> **WHAT TO PRODUCE**
Copy out each line of the data holding "Full".

> **DATA SHOWN**

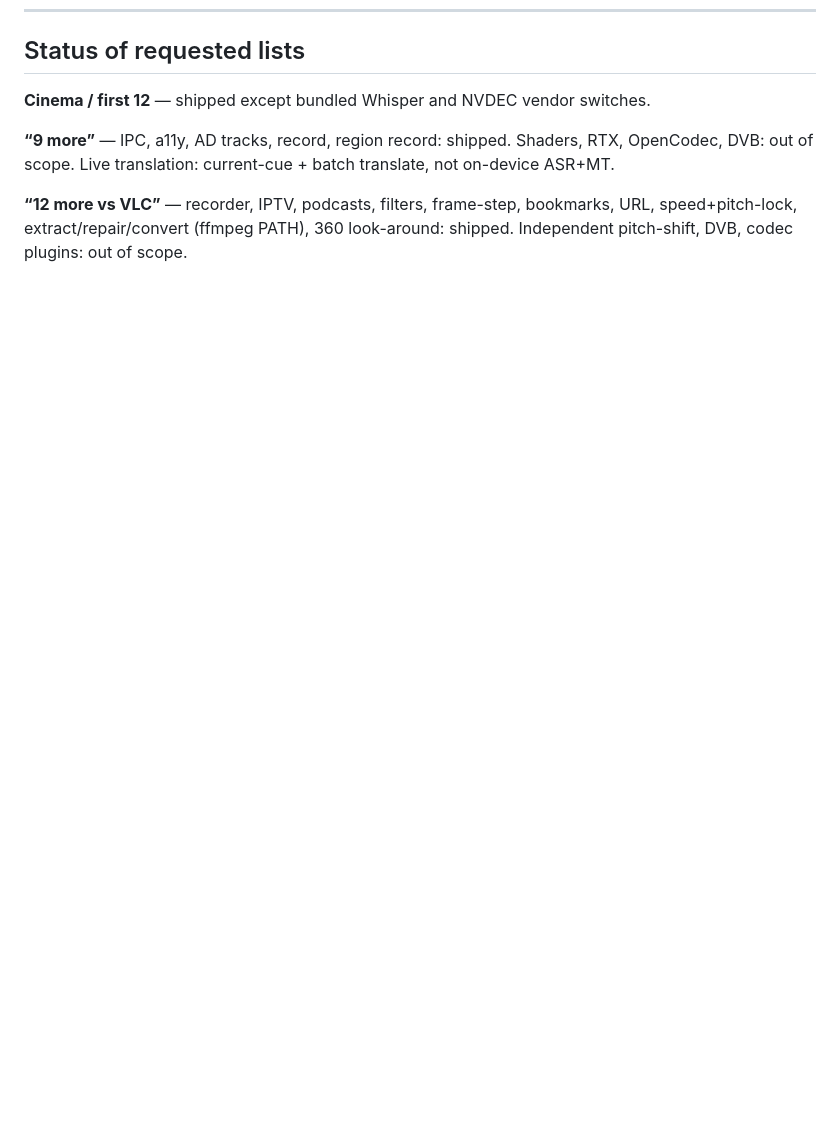
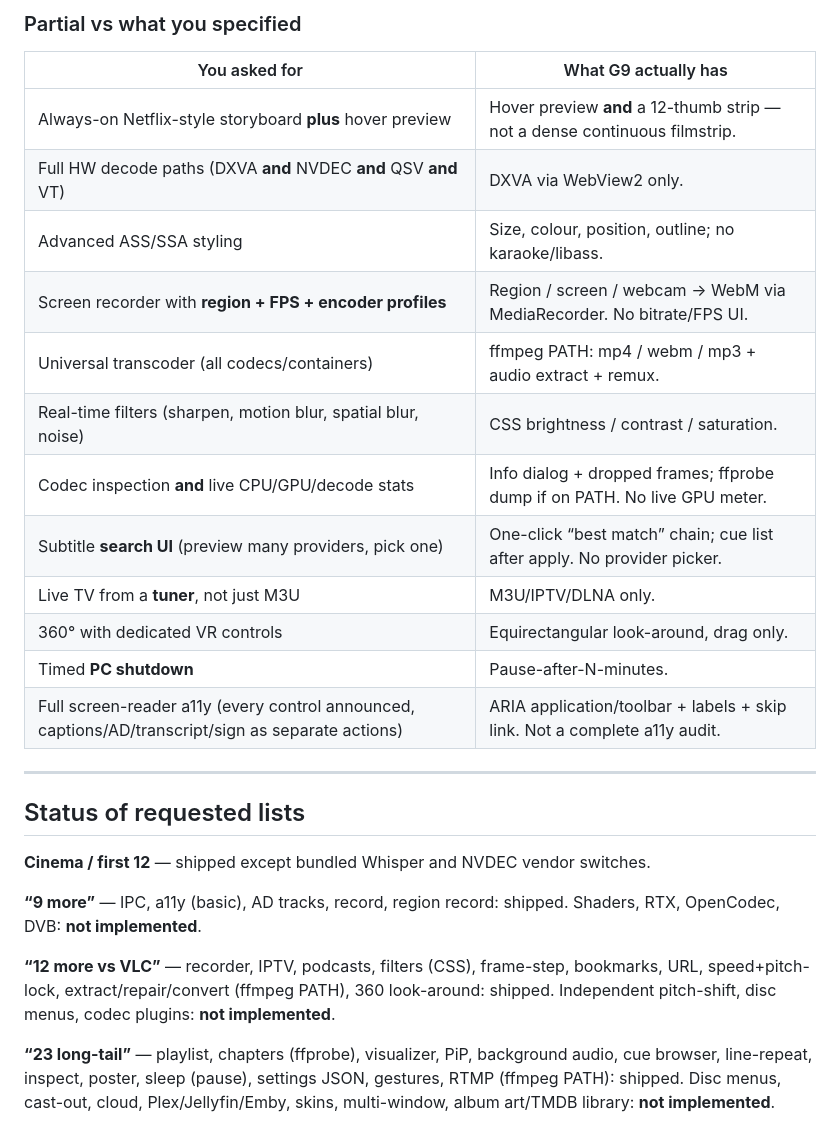
Before and after one commit to rreon633-design/G9, a Markdown page: FEATURE-LIST.md, the part around one of its changes. Rendered like a GitHub page; blank space fills up the shorter version.

Commit message:
Document every requested feature that is not in G9
Add a gap list in FEATURE-LIST.md: not implemented vs partial, with
why (wrong engine, no cloud account, or refused scrapers).

```diff
--- a/FEATURE-LIST.md
+++ b/FEATURE-LIST.md
@@ -145,7 +192,28 @@ G9 will not grow a second media core unless you explicitly switch the product to
+### Partial vs what you specified
+
+| You asked for | What G9 actually has |
+|---|---|
+| Always-on Netflix-style storyboard **plus** hover preview | Hover preview **and** a 12-thumb strip — not a dense continuous filmstrip. |
+| Full HW decode paths (DXVA **and** NVDEC **and** QSV **and** VT) | DXVA via WebView2 only. |
+| Advanced ASS/SSA styling | Size, colour, position, outline; no karaoke/libass. |
+| Screen recorder with **region + FPS + encoder profiles** | Region / screen / webcam → WebM via MediaRecorder. No bitrate/FPS UI. |
+| Universal transcoder (all codecs/containers) | ffmpeg PATH: mp4 / webm / mp3 + audio extract + remux. |
+| Real-time filters (sharpen, motion blur, spatial blur, noise) | CSS brightness / contrast / saturation. |
+| Codec inspection **and** live CPU/GPU/decode stats | Info dialog + dropped frames; ffprobe dump if on PATH. No live GPU meter. |
+| Subtitle **search UI** (preview many providers, pick one) | One-click “best match” chain; cue list after apply. No provider picker. |
+| Live TV from a **tuner**, not just M3U | M3U/IPTV/DLNA only. |
+| 360° with dedicated VR controls | Equirectangular look-around, drag only. |
+| Timed **PC shutdown** | Pause-after-N-minutes. |
+| Full screen-reader a11y (every control announced, captions/AD/transcript/sign as separate actions) | ARIA application/toolbar + labels + skip link. Not a complete a11y audit. |
+
+---
+
 ## Status of requested lists
 
 **Cinema / first 12** — shipped except bundled Whisper and NVDEC vendor switches.
 
-**“9 more”** — IPC, a11y, AD tracks, record, region record: shipped. Shaders, RTX, OpenCodec, DVB: out of scope. Live translation: current-cue + batch translate, not on-device ASR+MT.
+**“9 more”** — IPC, a11y (basic), AD tracks, record, region record: shipped. Shaders, RTX, OpenCodec, DVB: **not implemented**.
 
-**“12 more vs VLC”** — recorder, IPTV, podcasts, filters, frame-step, bookmarks, URL, speed+pitch-lock, extract/repair/convert (ffmpeg PATH), 360 look-around: shipped. Independent pitch-shift, DVB, codec plugins: out of scope.
+**“12 more vs VLC”** — recorder, IPTV, podcasts, filters (CSS), frame-step, bookmarks, URL, speed+pitch-lock, extract/repair/convert (ffmpeg PATH), 360 look-around: shipped. Independent pitch-shift, disc menus, codec plugins: **not implemented**.
+
+**“23 long-tail”** — playlist, chapters (ffprobe), visualizer, PiP, background audio, cue browser, line-repeat, inspect, poster, sleep (pause), settings JSON, gestures, RTMP (ffmpeg PATH): shipped. Disc menus, cast-out, cloud, Plex/Jellyfin/Emby, skins, multi-window, album art/TMDB library: **not implemented**.
```
Also changed, not shown: other parts of FEATURE-LIST.md (+47 -0 lines).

> **FINAL ANSWER**
+| Full HW decode paths (DXVA **and** NVDEC **and** QSV **and** VT) | DXVA via WebView2 only. |
+| Full screen-reader a11y (every control announced, captions/AD/transcript/sign as separate actions) | ARIA application/toolbar + labels + skip link. Not a complete a11y audit. |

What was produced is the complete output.